# ACTIVITY
Show every line from the data below that includes "without".

▽

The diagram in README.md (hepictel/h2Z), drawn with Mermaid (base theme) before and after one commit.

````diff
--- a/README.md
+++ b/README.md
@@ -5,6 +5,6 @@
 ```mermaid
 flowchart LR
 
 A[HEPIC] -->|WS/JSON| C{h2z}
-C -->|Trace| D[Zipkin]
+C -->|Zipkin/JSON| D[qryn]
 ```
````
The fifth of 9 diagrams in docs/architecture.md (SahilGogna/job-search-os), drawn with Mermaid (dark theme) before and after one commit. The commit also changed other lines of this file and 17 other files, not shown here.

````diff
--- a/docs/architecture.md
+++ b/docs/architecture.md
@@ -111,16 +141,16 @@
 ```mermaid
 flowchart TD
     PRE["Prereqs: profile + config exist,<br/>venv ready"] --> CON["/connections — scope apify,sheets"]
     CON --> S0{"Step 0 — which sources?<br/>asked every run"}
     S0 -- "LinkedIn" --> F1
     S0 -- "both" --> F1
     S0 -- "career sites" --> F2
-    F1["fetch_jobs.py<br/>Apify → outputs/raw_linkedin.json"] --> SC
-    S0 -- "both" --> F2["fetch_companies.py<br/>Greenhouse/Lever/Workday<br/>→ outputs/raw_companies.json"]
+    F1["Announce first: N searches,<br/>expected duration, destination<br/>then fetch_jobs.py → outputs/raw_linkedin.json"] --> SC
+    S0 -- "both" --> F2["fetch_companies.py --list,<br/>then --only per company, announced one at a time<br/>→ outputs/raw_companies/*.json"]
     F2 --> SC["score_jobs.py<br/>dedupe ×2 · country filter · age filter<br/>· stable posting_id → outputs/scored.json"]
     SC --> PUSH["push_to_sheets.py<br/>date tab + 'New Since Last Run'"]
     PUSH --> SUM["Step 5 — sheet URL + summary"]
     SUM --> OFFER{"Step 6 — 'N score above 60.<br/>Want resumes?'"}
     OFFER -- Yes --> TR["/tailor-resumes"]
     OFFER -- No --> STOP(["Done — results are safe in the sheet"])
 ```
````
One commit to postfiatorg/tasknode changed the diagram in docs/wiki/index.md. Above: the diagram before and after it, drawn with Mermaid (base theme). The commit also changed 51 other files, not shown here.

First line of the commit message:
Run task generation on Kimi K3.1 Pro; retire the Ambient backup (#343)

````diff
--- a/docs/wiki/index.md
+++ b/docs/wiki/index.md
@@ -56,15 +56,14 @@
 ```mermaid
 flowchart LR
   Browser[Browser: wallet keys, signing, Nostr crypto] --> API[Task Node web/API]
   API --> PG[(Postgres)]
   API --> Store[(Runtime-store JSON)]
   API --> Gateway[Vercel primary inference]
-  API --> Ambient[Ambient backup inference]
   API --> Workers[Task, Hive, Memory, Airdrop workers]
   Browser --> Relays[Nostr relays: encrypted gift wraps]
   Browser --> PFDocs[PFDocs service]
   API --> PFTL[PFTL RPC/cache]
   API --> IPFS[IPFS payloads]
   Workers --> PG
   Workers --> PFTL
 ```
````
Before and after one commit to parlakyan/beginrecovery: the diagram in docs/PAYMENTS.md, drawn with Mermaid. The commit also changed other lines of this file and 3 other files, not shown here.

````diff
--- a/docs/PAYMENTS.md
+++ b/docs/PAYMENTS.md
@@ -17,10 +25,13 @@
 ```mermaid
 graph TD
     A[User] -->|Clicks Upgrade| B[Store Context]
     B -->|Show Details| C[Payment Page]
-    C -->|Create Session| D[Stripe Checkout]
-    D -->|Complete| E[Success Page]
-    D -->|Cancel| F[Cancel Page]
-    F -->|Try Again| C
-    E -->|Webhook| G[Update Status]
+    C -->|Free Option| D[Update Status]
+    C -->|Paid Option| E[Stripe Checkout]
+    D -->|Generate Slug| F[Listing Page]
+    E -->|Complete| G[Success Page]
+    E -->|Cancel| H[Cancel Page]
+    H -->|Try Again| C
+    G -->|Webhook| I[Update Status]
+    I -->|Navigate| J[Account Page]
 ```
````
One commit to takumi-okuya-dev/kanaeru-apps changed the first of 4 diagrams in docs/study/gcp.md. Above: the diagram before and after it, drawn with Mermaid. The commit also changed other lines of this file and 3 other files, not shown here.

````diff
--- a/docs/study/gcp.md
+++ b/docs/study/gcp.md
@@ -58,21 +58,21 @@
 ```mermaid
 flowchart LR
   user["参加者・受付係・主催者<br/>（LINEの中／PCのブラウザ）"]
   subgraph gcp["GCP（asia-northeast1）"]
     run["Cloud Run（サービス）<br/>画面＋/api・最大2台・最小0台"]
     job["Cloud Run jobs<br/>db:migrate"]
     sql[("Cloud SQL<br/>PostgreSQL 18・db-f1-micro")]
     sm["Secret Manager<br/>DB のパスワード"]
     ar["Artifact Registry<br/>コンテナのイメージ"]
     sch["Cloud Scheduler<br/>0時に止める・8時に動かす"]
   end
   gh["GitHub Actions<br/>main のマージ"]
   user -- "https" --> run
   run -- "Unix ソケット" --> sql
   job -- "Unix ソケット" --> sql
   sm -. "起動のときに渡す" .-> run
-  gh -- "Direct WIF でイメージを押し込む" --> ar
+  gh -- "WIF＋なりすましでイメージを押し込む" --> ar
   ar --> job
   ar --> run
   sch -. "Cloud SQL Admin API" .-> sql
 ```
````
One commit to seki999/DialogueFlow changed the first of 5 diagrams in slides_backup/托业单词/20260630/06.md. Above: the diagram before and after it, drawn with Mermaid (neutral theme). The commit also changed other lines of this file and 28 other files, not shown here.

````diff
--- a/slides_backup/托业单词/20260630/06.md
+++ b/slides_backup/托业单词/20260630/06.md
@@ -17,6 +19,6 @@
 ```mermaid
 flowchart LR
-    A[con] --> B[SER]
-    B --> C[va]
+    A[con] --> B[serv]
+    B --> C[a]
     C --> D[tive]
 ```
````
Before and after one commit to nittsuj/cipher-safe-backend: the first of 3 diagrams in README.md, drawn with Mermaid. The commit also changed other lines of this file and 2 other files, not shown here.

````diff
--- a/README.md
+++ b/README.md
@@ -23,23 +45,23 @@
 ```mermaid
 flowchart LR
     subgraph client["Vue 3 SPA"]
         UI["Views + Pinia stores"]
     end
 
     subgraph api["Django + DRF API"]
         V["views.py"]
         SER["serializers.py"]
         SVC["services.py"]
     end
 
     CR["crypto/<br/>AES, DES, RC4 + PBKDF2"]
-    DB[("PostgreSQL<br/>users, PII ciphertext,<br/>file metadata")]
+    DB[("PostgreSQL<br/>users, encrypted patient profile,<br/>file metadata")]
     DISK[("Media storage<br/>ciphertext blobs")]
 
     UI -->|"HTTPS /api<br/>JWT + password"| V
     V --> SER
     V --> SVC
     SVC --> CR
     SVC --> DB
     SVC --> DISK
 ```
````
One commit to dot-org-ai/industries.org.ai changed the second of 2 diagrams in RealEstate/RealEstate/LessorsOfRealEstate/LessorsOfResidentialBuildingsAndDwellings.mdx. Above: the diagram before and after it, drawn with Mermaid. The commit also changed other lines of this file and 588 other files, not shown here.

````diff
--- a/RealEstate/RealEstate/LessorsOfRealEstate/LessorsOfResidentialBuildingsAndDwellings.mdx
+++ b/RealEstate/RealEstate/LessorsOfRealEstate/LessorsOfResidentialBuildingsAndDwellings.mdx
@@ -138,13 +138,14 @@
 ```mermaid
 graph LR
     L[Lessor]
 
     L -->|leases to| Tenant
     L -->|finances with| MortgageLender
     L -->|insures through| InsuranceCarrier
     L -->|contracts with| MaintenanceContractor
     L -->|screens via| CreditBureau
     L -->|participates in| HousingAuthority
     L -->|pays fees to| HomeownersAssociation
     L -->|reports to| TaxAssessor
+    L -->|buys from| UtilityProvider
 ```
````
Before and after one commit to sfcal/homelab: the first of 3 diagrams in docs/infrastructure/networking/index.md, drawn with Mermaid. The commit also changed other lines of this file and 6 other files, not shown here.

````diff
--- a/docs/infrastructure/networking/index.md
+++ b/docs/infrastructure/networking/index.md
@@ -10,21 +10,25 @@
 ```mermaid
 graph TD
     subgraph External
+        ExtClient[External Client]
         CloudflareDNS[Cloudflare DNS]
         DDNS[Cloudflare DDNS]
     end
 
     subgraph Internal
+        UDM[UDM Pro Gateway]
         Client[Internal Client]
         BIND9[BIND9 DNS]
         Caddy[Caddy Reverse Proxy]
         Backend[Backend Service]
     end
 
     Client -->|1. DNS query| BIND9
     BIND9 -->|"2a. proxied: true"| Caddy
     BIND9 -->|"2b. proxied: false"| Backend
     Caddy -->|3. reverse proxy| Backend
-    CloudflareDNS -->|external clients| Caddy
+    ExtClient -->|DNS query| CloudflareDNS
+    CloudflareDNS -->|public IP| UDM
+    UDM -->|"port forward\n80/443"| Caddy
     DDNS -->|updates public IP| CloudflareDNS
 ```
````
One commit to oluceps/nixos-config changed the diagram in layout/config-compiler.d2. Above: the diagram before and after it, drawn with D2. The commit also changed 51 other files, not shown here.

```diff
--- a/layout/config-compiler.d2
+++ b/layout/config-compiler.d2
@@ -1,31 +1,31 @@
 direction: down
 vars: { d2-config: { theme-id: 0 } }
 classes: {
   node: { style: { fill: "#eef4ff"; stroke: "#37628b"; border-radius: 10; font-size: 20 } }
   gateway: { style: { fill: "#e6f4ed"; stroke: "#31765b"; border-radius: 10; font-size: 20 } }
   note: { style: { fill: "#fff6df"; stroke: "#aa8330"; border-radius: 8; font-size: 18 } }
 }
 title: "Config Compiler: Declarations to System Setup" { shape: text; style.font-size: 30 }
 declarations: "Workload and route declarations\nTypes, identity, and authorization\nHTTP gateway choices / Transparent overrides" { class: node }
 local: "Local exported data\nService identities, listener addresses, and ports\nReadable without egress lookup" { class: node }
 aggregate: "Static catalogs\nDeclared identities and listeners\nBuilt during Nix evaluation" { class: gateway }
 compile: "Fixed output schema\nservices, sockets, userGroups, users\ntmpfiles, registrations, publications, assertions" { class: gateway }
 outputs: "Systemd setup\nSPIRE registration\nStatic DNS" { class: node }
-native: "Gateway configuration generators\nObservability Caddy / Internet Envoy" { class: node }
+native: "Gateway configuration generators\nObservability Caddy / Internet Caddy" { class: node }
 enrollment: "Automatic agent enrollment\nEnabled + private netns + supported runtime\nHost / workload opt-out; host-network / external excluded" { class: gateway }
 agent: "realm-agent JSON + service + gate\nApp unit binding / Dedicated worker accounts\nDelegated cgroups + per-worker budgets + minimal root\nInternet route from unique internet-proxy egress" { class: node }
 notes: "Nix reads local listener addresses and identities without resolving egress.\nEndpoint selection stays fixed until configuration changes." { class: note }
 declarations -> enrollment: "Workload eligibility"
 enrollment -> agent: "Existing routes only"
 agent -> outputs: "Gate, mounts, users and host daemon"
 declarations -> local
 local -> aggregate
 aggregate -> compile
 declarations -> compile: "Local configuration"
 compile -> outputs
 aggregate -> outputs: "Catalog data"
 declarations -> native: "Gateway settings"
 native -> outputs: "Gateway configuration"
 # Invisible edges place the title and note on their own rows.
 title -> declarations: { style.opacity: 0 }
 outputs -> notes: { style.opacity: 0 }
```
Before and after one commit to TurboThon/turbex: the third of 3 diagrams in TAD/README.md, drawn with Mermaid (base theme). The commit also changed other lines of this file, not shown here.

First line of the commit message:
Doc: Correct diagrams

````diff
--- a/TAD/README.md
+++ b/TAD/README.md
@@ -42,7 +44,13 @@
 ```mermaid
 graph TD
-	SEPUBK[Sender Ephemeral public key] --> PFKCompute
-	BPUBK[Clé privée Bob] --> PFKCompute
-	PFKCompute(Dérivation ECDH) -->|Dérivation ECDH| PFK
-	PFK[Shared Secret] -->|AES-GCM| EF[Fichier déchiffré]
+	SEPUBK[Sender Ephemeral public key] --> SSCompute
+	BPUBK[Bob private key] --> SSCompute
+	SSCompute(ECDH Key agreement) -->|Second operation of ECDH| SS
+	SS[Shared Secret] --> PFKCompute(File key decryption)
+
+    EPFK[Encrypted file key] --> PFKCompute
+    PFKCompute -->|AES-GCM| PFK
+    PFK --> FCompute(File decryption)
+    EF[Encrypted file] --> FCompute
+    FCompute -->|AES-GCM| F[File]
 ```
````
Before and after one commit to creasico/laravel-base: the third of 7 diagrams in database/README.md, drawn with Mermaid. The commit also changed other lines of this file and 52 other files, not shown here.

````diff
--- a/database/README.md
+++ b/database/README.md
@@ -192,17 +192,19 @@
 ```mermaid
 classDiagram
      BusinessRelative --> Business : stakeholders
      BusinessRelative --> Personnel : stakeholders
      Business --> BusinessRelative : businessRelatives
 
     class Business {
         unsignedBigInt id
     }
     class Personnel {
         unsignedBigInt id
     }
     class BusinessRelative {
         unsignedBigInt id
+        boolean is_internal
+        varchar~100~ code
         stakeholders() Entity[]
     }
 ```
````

△

# TASK SOLUTION
 local: "Local exported data\nService identities, listener addresses, and ports\nReadable without egress lookup" { class: node }
 notes: "Nix reads local listener addresses and identities without resolving egress.\nEndpoint selection stays fixed until configuration changes." { class: note }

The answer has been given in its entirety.